Cyrenians will be hosting a Burns lunch on January 29. It’s part of our Golden Years programme, supporting older people who are experiencing social isolation. The lunch is supported by the Gamechanger partnership which includes NHS Lothian and Hibs.

Social isolation is a killer. Older people who become isolated are significantly more likely to become ill and to lose their home. Yet it is something which has a very simple antidote; not money, not pills, but time. It is incredible how a weekly visit or even a weekly phone call by a volunteer befriender can literally be a lifesaver. Many of those whom we support say what really makes the difference is that the person befriending them is a volunteer.

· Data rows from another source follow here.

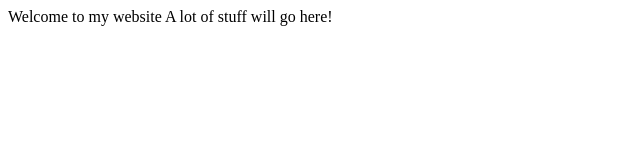
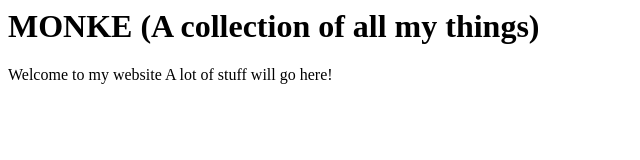
Before and after one commit to L-spec875/monke.github.io, a plain HTML site: page index.html in a window 1280 px wide. Shown: the whole page, without its empty margins (0-640 px from the left). Drawn offline with Linux system fonts and the light colour scheme.

Commit message:
Update index.html

```diff
--- a/index.html
+++ b/index.html
@@ -1,7 +1,7 @@
 <html>
 
 <body>
-  <h1></h1>
+  <h1>MONKE (A collection of all my things)</h1>
   <p>Welcome to my website
   A lot of stuff will go here!</p>
 </body>
```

They are there because they want to be. As one person said to me: “It’s when you know the person isn’t paid to be there, you know you really matter to them.” It’s the fact they are a volunteer which gives the relationship authenticity.

Burns wrote in his Second Epistle to J. Lapraik (Lapraik was a local poet who had a big influence on Burns):

‘For thus the Royal mandate an,

When first the human race began;

‘The social, friendly, honest man,

whate’er he be,

‘Tis he fulfills great Natures plan,

And none but he.’

Burns knew that it is in authentic relationships we find true hope and contentment – even in tough realities. The more volunteers who were willing to be in those kinds of simple, ordinary yet very special relationships, the many more folk who are isolated at present could discover a new lease of life.

If you fancy volunteering – maybe even in tribute to the Bard – give us a call at Cyrenians (0131 475 2354) and who knows – you might even get to next year’s Golden Years Burns Celebration!

Ewan Aitken is CEO of Cyrenians